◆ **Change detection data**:
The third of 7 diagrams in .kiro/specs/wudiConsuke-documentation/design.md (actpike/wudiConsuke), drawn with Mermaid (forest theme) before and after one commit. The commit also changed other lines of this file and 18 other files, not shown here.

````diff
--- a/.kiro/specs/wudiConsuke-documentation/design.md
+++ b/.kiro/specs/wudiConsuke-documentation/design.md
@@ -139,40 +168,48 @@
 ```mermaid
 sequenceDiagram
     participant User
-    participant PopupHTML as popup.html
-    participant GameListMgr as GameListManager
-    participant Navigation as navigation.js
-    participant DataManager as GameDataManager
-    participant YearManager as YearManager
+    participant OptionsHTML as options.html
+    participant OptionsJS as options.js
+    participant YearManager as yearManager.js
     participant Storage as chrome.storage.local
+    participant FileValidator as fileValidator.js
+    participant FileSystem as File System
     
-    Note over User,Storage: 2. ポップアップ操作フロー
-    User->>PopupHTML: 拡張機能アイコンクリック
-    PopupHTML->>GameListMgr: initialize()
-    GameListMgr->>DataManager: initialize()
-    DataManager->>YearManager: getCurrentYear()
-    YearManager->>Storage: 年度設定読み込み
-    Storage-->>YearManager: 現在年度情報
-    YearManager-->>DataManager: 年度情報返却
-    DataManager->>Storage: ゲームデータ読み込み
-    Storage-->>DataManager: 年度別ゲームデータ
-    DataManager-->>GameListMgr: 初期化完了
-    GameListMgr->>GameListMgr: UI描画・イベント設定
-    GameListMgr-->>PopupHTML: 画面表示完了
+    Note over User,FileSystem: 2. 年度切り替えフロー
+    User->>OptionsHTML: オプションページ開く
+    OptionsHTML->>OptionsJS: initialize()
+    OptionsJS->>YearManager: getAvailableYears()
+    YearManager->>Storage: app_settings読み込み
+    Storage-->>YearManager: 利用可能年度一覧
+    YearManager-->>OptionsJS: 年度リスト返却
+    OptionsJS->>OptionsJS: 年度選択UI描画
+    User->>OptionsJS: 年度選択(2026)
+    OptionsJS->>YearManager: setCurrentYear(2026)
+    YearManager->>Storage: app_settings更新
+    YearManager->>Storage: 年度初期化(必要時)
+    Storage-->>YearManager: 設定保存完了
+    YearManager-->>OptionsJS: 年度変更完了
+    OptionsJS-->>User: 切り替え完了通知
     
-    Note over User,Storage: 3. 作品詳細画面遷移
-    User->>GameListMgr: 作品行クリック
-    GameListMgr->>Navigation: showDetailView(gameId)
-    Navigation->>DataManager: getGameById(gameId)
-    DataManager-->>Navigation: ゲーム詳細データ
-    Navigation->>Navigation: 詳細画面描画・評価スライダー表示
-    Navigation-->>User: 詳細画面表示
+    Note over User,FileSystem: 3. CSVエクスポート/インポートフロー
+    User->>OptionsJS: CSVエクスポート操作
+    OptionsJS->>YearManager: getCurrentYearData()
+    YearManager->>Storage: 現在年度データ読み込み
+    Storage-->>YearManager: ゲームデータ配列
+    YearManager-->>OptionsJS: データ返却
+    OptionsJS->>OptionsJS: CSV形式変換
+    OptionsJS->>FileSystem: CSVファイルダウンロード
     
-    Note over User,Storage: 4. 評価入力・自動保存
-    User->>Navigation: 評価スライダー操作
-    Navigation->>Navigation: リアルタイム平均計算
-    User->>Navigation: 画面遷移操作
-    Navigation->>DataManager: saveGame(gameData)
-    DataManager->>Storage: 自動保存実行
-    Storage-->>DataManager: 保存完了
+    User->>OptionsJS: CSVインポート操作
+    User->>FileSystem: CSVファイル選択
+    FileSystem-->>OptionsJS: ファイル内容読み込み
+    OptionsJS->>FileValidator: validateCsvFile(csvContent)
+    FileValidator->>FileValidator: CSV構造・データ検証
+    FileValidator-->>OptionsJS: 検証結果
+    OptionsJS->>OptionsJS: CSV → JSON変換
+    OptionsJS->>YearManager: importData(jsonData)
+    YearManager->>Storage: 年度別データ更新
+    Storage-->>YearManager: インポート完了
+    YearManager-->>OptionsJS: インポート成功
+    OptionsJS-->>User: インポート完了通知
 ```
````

◆ **EXERCISE OBJECTIVE**:
Set down every record above exactly as given.

◆ **RESPONSE BOX**:
The third of 7 diagrams in .kiro/specs/wudiConsuke-documentation/design.md (actpike/wudiConsuke), drawn with Mermaid (forest theme) before and after one commit. The commit also changed other lines of this file and 18 other files, not shown here.

````diff
--- a/.kiro/specs/wudiConsuke-documentation/design.md
+++ b/.kiro/specs/wudiConsuke-documentation/design.md
@@ -139,40 +168,48 @@
 ```mermaid
 sequenceDiagram
     participant User
-    participant PopupHTML as popup.html
-    participant GameListMgr as GameListManager
-    participant Navigation as navigation.js
-    participant DataManager as GameDataManager
-    participant YearManager as YearManager
+    participant OptionsHTML as options.html
+    participant OptionsJS as options.js
+    participant YearManager as yearManager.js
     participant Storage as chrome.storage.local
+    participant FileValidator as fileValidator.js
+    participant FileSystem as File System
     
-    Note over User,Storage: 2. ポップアップ操作フロー
-    User->>PopupHTML: 拡張機能アイコンクリック
-    PopupHTML->>GameListMgr: initialize()
-    GameListMgr->>DataManager: initialize()
-    DataManager->>YearManager: getCurrentYear()
-    YearManager->>Storage: 年度設定読み込み
-    Storage-->>YearManager: 現在年度情報
-    YearManager-->>DataManager: 年度情報返却
-    DataManager->>Storage: ゲームデータ読み込み
-    Storage-->>DataManager: 年度別ゲームデータ
-    DataManager-->>GameListMgr: 初期化完了
-    GameListMgr->>GameListMgr: UI描画・イベント設定
-    GameListMgr-->>PopupHTML: 画面表示完了
+    Note over User,FileSystem: 2. 年度切り替えフロー
+    User->>OptionsHTML: オプションページ開く
+    OptionsHTML->>OptionsJS: initialize()
+    OptionsJS->>YearManager: getAvailableYears()
+    YearManager->>Storage: app_settings読み込み
+    Storage-->>YearManager: 利用可能年度一覧
+    YearManager-->>OptionsJS: 年度リスト返却
+    OptionsJS->>OptionsJS: 年度選択UI描画
+    User->>OptionsJS: 年度選択(2026)
+    OptionsJS->>YearManager: setCurrentYear(2026)
+    YearManager->>Storage: app_settings更新
+    YearManager->>Storage: 年度初期化(必要時)
+    Storage-->>YearManager: 設定保存完了
+    YearManager-->>OptionsJS: 年度変更完了
+    OptionsJS-->>User: 切り替え完了通知
     
-    Note over User,Storage: 3. 作品詳細画面遷移
-    User->>GameListMgr: 作品行クリック
-    GameListMgr->>Navigation: showDetailView(gameId)
-    Navigation->>DataManager: getGameById(gameId)
-    DataManager-->>Navigation: ゲーム詳細データ
-    Navigation->>Navigation: 詳細画面描画・評価スライダー表示
-    Navigation-->>User: 詳細画面表示
+    Note over User,FileSystem: 3. CSVエクスポート/インポートフロー
+    User->>OptionsJS: CSVエクスポート操作
+    OptionsJS->>YearManager: getCurrentYearData()
+    YearManager->>Storage: 現在年度データ読み込み
+    Storage-->>YearManager: ゲームデータ配列
+    YearManager-->>OptionsJS: データ返却
+    OptionsJS->>OptionsJS: CSV形式変換
+    OptionsJS->>FileSystem: CSVファイルダウンロード
     
-    Note over User,Storage: 4. 評価入力・自動保存
-    User->>Navigation: 評価スライダー操作
-    Navigation->>Navigation: リアルタイム平均計算
-    User->>Navigation: 画面遷移操作
-    Navigation->>DataManager: saveGame(gameData)
-    DataManager->>Storage: 自動保存実行
-    Storage-->>DataManager: 保存完了
+    User->>OptionsJS: CSVインポート操作
+    User->>FileSystem: CSVファイル選択
+    FileSystem-->>OptionsJS: ファイル内容読み込み
+    OptionsJS->>FileValidator: validateCsvFile(csvContent)
+    FileValidator->>FileValidator: CSV構造・データ検証
+    FileValidator-->>OptionsJS: 検証結果
+    OptionsJS->>OptionsJS: CSV → JSON変換
+    OptionsJS->>YearManager: importData(jsonData)
+    YearManager->>Storage: 年度別データ更新
+    Storage-->>YearManager: インポート完了
+    YearManager-->>OptionsJS: インポート成功
+    OptionsJS-->>User: インポート完了通知
 ```
````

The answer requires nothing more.